> _Information given_

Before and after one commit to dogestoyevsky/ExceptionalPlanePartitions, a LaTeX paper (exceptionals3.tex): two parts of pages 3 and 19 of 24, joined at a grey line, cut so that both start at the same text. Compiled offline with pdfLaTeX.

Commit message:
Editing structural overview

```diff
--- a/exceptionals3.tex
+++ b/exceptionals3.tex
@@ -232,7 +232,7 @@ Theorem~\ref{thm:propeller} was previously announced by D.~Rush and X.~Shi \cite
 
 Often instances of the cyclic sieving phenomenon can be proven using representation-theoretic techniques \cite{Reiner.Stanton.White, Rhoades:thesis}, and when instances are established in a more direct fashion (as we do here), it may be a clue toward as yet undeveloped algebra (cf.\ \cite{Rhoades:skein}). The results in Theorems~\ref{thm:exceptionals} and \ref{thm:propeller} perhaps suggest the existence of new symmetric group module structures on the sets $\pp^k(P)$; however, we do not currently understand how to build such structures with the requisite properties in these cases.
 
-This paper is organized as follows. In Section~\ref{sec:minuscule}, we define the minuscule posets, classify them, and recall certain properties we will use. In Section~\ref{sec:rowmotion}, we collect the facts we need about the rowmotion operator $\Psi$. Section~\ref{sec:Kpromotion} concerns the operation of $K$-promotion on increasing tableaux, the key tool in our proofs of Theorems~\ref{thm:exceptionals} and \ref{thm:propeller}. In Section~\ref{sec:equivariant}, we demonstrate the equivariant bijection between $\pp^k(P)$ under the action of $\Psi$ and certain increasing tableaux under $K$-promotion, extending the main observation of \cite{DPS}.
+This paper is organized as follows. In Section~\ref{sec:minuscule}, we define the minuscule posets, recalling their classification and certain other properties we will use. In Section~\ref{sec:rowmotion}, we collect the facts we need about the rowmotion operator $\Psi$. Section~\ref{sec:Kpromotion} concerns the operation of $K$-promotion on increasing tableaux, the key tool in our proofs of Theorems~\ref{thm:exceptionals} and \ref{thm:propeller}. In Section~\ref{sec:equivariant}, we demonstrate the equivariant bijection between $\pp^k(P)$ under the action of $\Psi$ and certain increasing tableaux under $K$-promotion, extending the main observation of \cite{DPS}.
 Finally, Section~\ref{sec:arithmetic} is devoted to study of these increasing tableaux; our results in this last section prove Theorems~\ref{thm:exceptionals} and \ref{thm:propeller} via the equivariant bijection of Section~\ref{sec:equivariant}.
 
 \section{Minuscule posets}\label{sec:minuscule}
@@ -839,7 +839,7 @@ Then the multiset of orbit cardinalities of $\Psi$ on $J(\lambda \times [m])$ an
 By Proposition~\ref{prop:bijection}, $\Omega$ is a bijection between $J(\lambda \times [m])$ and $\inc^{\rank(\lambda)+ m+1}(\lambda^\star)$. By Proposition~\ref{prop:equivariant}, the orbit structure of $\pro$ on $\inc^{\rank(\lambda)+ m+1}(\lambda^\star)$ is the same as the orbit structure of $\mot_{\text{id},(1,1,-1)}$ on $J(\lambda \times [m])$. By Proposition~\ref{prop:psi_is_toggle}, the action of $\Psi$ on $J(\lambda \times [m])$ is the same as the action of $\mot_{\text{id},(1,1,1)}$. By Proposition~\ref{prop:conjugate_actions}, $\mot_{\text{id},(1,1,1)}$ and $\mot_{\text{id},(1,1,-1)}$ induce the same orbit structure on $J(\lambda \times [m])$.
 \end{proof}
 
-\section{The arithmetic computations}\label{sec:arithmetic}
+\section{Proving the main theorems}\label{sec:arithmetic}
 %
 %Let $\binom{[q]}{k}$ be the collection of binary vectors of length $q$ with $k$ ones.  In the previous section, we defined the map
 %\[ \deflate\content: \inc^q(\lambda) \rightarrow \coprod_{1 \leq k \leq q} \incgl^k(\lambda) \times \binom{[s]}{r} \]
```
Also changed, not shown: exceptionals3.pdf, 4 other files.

> _What is required_
The answer must be one number, the count of lines above that hold the word "lambda".

> _Result of this exercise_
3